"We, as the Christian Medical & Dental Associations, kind of have a foot in both sides. We are on one hand health care professionals, and on the other we're all very committed Christians," said Dr. Jeffrey Barrows, a coauthor of the essay and the group's vice president for bioethics and public policy.
Barrows said the governor's day of prayer and fasting could potentially be safely observed in-person at churches with strictly limited capacities, universal face covering, proper social distancing and adherence to other guidelines.
"On the other hand, I certainly wouldn't recommend that a large church try and pack in as many people as they can for this. I think that would be counterproductive," Barrows said.
Both Barrows and Onarecker said that while they believe God has the power to heal, they also believe in following best public health practices regarding the coronavirus.
"I would agree that our God does heal. On the other hand, I think we need to be careful about putting Him in the position where we are demanding that He heal us, that we are putting ourselves in a position where we don't necessarily have to be doing that," Barrows said.
"Is God able to heal? Well, yeah, I guess that anybody who believes in God, in the sense that He has tremendous power, would say, 'Yeah, of course I believe that God can heal,'" said Onarecker. "But my experience has been that He also has given us intellect, and He's also gifted men and women with research and wisdom and knowledge regarding medical practices and how to keep yourself safe.
"So I think we should rely on those things as well. Otherwise, we would be tempted to do things that are not very smart in the belief that, 'Well, I can just expose myself to dangers and diseases with no regard for safety because, after all, God is able to heal.' Well, it may be that God is able to heal, but I suspect that if you go out and put yourself in front of an oncoming train, your healing will be to see Him in heaven."

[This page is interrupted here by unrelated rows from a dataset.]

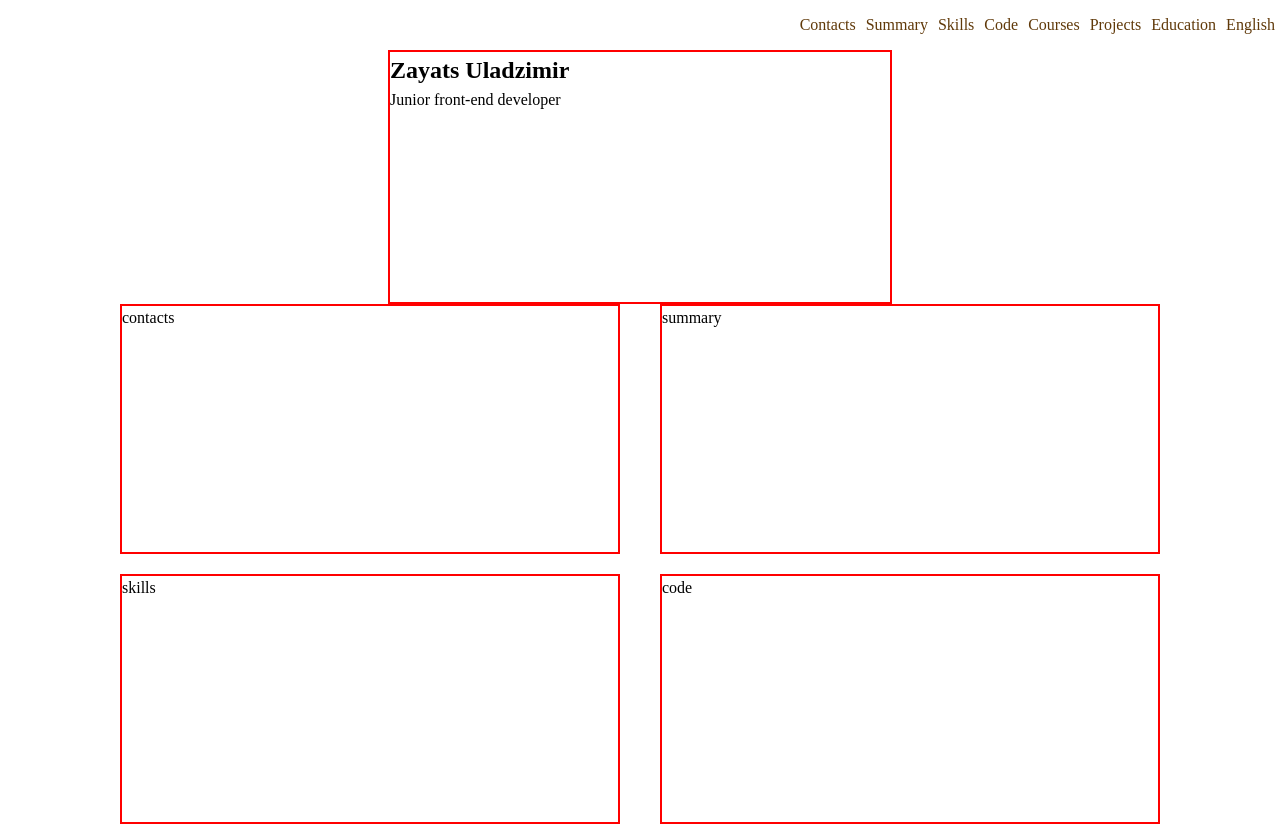
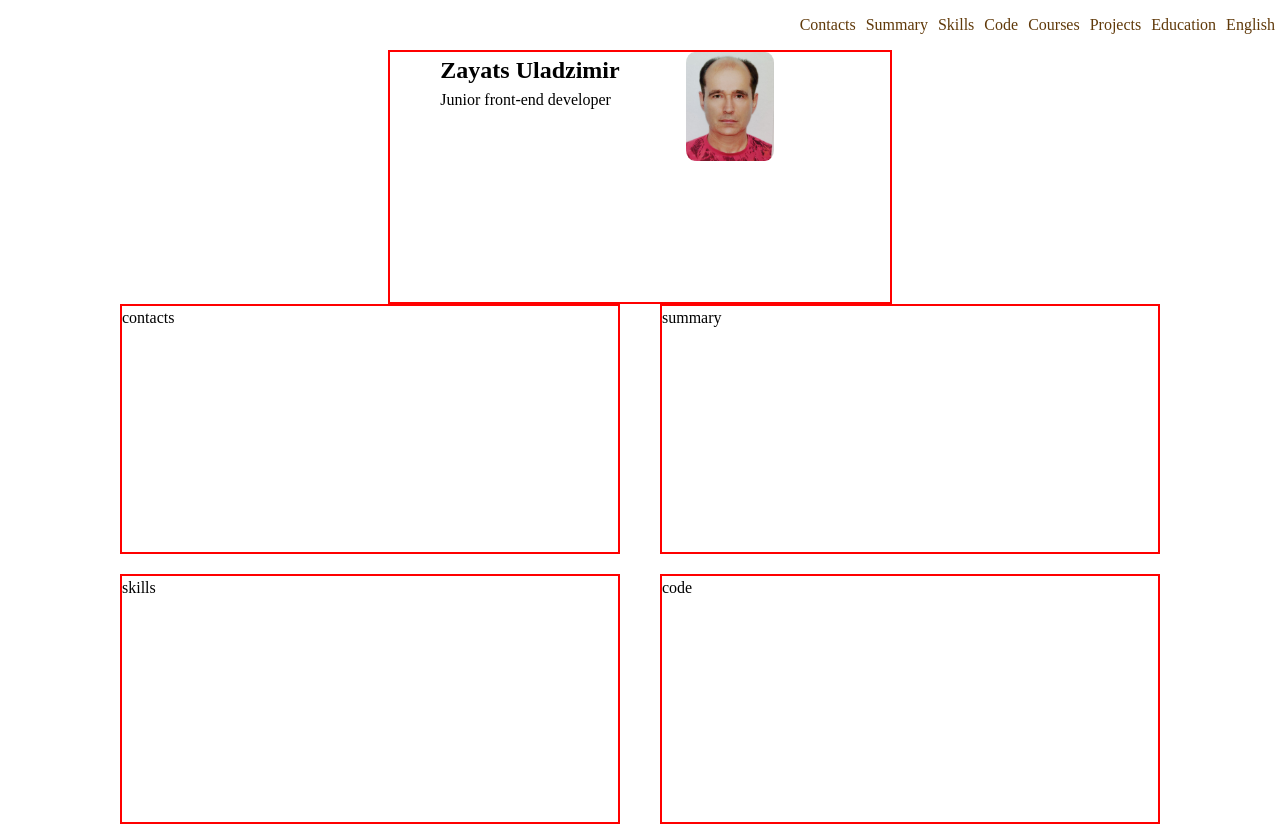
Before and after one commit to Bobbbba/rsschool-cv, a plain HTML site: page index.html in a window 1280 px wide. Shown: the top 827 px of the page. Drawn offline with Linux system fonts and the light colour scheme.

Commit message:
feat: add title section

```diff
--- a/index.html
+++ b/index.html
@@ -20,7 +20,7 @@
                 <li class="nav-item"><a href="#courses" class="nav link">Courses</a></li>
                 <li class="nav-item"><a href="#projects" class="nav link">Projects</a></li>
                 <li class="nav-item"><a href="#education" class="nav link">Education</a></li>
-                <li class="nav-item"><a href="#english" class="nav link">English</a></li>
+                <li class="nav-item"><a href="#languages" class="nav link">English</a></li>
             </ul>
         </nav>
        </div>
@@ -28,9 +28,12 @@
     <main class = "main  ">
         <div class =" main-container">
             <section class="section-title" id="profile">
-                <div class="">
+                <div class="text-title">
                     <h1>Zayats Uladzimir</h1>
                     <p>Junior front-end developer</p>
+                </div>
+                <div class="foto-container">
+                    <img class="foto" style="" src="/rsschool-cv/assets/foto.jpg" alt="foto">
                 </div>
             </section>
         </div>
@@ -42,7 +45,7 @@
             <section class="section" id="courses">courses</section>
             <section class="section" id="projects">projects</section>
             <section class="section" id="education">education </section>
-            <section class="section" id="languages">languages </section>
+            <section class="section" id="languages">English </section>
         </div>
 
     </main>
--- a/style.css
+++ b/style.css
@@ -137,10 +137,23 @@ html {
 }
 
 .section-title{
+  display: flex;
+  flex-direction: row;
+  gap: 0px;
+  width: 500px;
+  min-height: 250px;
+  justify-content: center;
+}
+.section-title> img{
+  width: 50%;
+}
+.text-title{
+  justify-self: center;
+}
+.foto-container{
+  width: 220px;
+}
 
-    width: 500px;
-    min-height: 250px;
-}
 
   .section {
     /* width: 50%; */
@@ -173,3 +186,8 @@ html {
 .rsschool{
   cursor: pointer;
 }
+.foto {
+  max-width: 40%;
+  justify-self: center;
+  border-radius: 10%;
+}
```
Also changed, not shown: assets/foto.jpg (added).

Onarecker and Barrows each expressed concern that Christians could potentially end up being cast in a negative light by the actions of the minority of congregations that are disregarding COVID-19 protocol.
"You don't want the message of Christ, which is to love God and to love people, you don't want that message somehow clouded by Christians standing up and demanding that they have the right not to wear a mask or that they have the right to get together in large crowds whenever they want to, and those kinds of things," Onarecker said.
"It seems to me that you do run the risk of people looking at Christians based on what they see in a few outspoken individuals and saying, 'Eh, you know, it seems like the message of the Christian faith is I have rights and I'm going to assert those rights even when it might infringe on the rights of others and bring more infections to others,'" Onarecker said. "I think there is that risk, and, boy, that would be a shame."
"The response of Christians to anything should be love," Barrows said.
"They can follow the rules so they don't themselves become sick and take an ICU bed away from somebody else that might need it," he said. "It's a way for us to make sure that we're constantly aware of what is best for our neighbor, not just ourselves."
Faith communities have been hard-hit by the coronavirus pandemic. Oklahoma's first confirmed death from the virus was Merle Dry, a Pentecostal pastor from Tulsa. Experts warn in-person worship services are some of the highest-risk activities for transmission of COVID-19.